An EDV shall also conform to the IV in the expression of essential characteristics, except for those differences resulting from act(s) of derivation. Such differences, which result from the act or acts of derivation, shall not be taken into account when assessing whether a predominantly derived variety is an EDV4.
As a matter of fact, in mono-parental varieties, all differences result necessarily from one or several acts of derivation, so that, as a logical consequence, there is, in theory, no limit in the number of differences between the EDV and its IV. The conclusion is that mono-parental varieties are typically EDVs.
The situation is slightly different in multi-parental varieties: there, the differences may result from either a random recombination of the used genotypes, or from one or several acts of derivation only. If all differences result only from the act(s) of derivation as is the case with recurrent backcrossing, this will typically result in an EDV. If differences result from the random recombination produced by regular crossing and selection, usually the resulting variety will not be an EDV.
In any case, and although a close phenotypic similarity between an EDV and its IV isn’t a statutory requirement, an EDV will typically retain at least some essential characteristics of its IV, simply because these characteristics are the reason why the IV was chosen for the EDV development in the first place.
Still, some believe that the main purpose of the EDV principle is to prevent plagiarism5 and, consequently, follow a very narrow interpretation that allows for only one or very few differences between an EDV and its IV. This is an erroneous approach. A red or white mutant of a pink cut rose is not plagiaristic, and a scab-resistant6 apple developed by NBT is not a copycat variety of its IV.

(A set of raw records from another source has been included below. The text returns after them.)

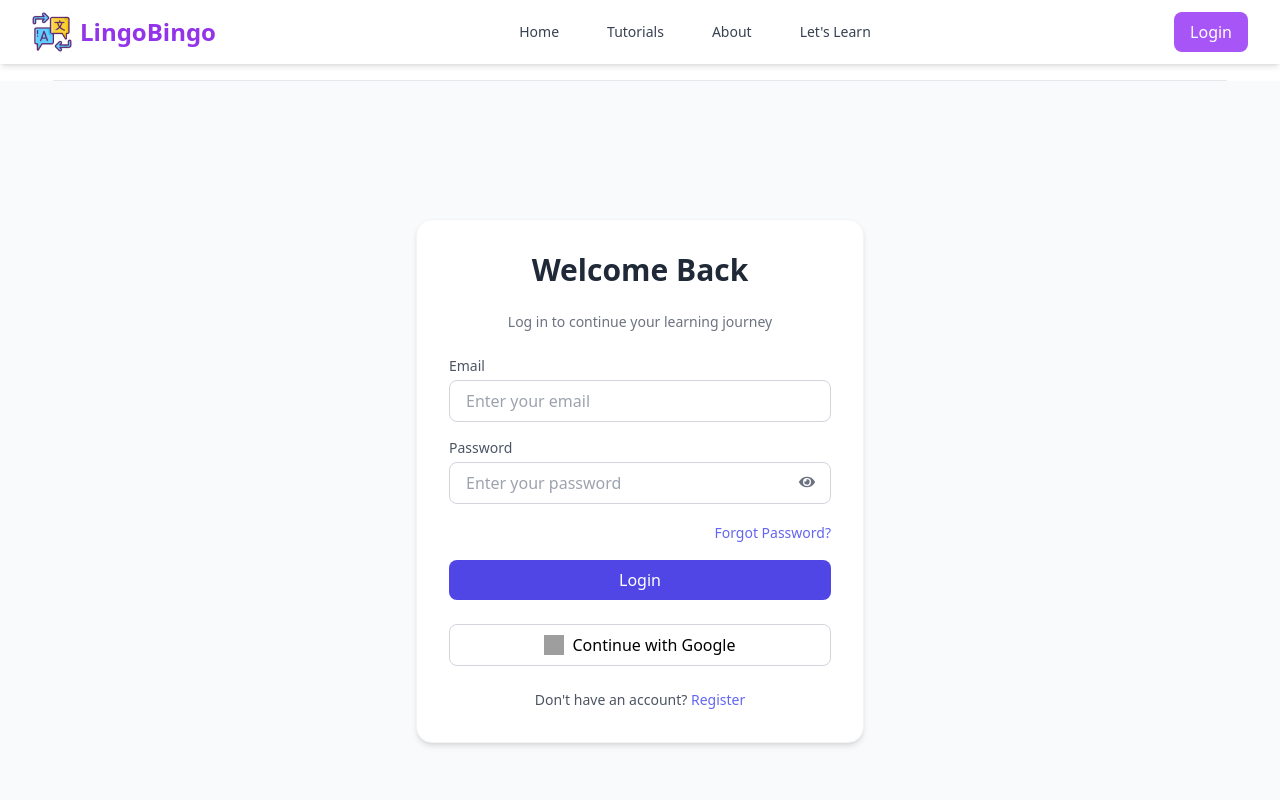
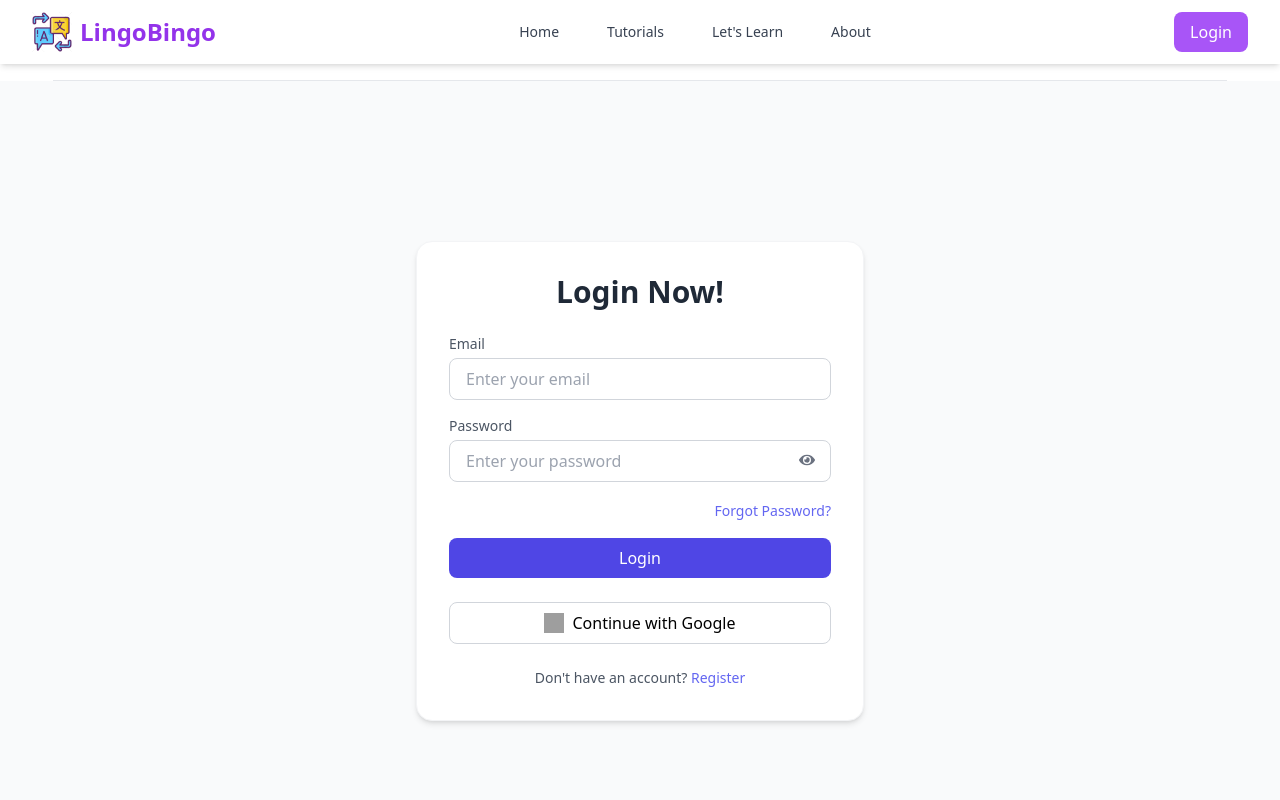
Before and after one commit to atikroman2019/Lingo-Bingo-A-Vocabulary-Learning-Application, a React (Vite) app: page /login in a window 1280 px wide. Shown: the top 800 px of the page. Built offline with nearby package versions, Linux system fonts and the light colour scheme; no server answers; grey boxes are pictures that could not be loaded.

Commit message:
Reload in Private Route issue solved

```diff
--- a/src/Components/Navbar.jsx
+++ b/src/Components/Navbar.jsx
@@ -22,17 +22,17 @@ const Navbar = () => {
       {[
         { to: "/", label: "Home" },
         { to: "/tutorials", label: "Tutorials" },
+        { to: "/start-learning", label: "Let's Learn" },
         { to: "/about-us", label: "About" },
-        { to: "/start-learning", label: "Let's Learn" },
+
       ].map(({ to, label }) => (
         <NavLink
           key={to}
           to={to}
           className={({ isActive }) =>
-            `block px-3 py-2 rounded-md text-sm font-medium transition ${
-              isActive
-                ? "text-purple-600 font-semibold"
-                : "text-gray-700 hover:text-purple-500"
+            `block px-3 py-2 rounded-md text-sm font-medium transition ${isActive
+              ? "text-purple-600 font-semibold"
+              : "text-gray-700 hover:text-purple-500"
             }`
           }
           onClick={() => setMenuOpen(false)}
@@ -45,10 +45,9 @@ const Navbar = () => {
         <NavLink
           to="/my-profile"
           className={({ isActive }) =>
-            `block px-3 py-2 rounded-md text-sm font-medium transition ${
-              isActive
-                ? "text-purple-600 font-semibold"
-                : "text-gray-700 hover:text-purple-500"
+            `block px-3 py-2 rounded-md text-sm font-medium transition ${isActive
+              ? "text-purple-600 font-semibold"
+              : "text-gray-700 hover:text-purple-500"
             }`
           }
           onClick={() => setMenuOpen(false)}
--- a/src/Pages/HomePage.jsx
+++ b/src/Pages/HomePage.jsx
@@ -136,9 +136,11 @@ const HomePage = () => {
         <p className="max-w-2xl mx-auto text-lg mb-8 opacity-90">
           Connect with other learners around the world. Share experiences, discuss challenges, and grow together.
         </p>
-        <button className="bg-white text-green-600 px-10 py-3 font-semibold rounded-full shadow-lg hover:bg-gray-100 transition">
-          Join Now
-        </button>
+        <Link to='/register'>
+          <button className="bg-white text-green-600 px-10 py-3 font-semibold rounded-full shadow-lg hover:bg-gray-100 transition">
+            Join Now
+          </button>
+        </Link>
       </section>
     </div>
   );
--- a/src/Pages/Login.jsx
+++ b/src/Pages/Login.jsx
@@ -33,11 +33,9 @@ const Login = () => {
     <div className="flex items-center justify-center min-h-screen bg-gray-50">
       <div className="bg-white rounded-2xl shadow-md p-8 w-full max-w-md border border-gray-100">
         <h2 className="text-3xl font-semibold mb-6 text-center text-gray-800">
-          Welcome Back
+          Login Now!
         </h2>
-        <p className="text-center text-gray-500 mb-6 text-sm">
-          Log in to continue your learning journey
-        </p>
+
 
         <form onSubmit={handleSubmit} className="space-y-4">
           <div>
--- a/src/Pages/Tutorial.jsx
+++ b/src/Pages/Tutorial.jsx
@@ -14,11 +14,11 @@ const tutorialVideos = [
 ];
 
 const Tutorial = () => {
-  const { user } = useContext(AuthContext);
+  const { user, loading } = useContext(AuthContext);
   const navigate = useNavigate();
 
   useEffect(() => {
-    if (!user) {
+    if (!loading && !user) {
       navigate("/login");
     }
   }, [user, navigate]);
```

The main plagiarism prevention tool, included in the UPOV 1991 Act, is not the EDV principle but the provision about varieties, which are not clearly distinguishable from the protected variety 7. Such varieties are slightly different from the pre-existing reference variety but are not different enough to be considered “clearly distinguishable”. According to the law, for such varieties no PBR protection shall be granted. Additionally, such varieties fall directly into the scope of protection of the protected variety, irrespective of whether they are derived from the protected variety. Unfortunately, this principle of not clearly distinguishable varieties is not commonly applied in UPOV’s current daily practice. Due to a very small minimum distance requirement, even varieties with minor and trivial botanical differences from the reference variety often pass the distinctness test, with the unfortunate result that the scope of PBR protection covers only the protected variety itself and not plagiaristic varieties. This is a unique situation in IP laws8.
Editors’ Note: Dr. Edgar Krieger is Secretary-General of the International Community of Breeders of Asexually Reproduced Horticultural Plants (CIOPORA).
1: The examples in Article 14 (5) (c) of the UPOV 1991 Act refer to the methods which lead to such varieties.
2: The essential characteristics of a variety will differ from one species to another and may evolve over time as well. They may be of different nature, such as phenotypic, agronomic or end user focused, but they must be useful for the users of the plant material. Purely cosmetic characteristics shall not be considered essential.
3: Distinctness, Uniformity and Stability
4: See Regional Court of Düsseldorf, Germany, 4a O 70/17, no 110.
5: Or, in plant breeding terms “cosmetic breeding” or “copy breeding”.
6: A resistance is a phenotypic characteristic, although it is not visible at first glance.
7: Article 14 (5) (a) (ii) of the UPOV 1991 Act
8: Other IP systems include a tool to prevent plagiarism/blunt imitation, e.g., the inventive step/non-obviousness-test and the doctrine of equivalents-test in Patent law and the confusingly similar test in Trademark law.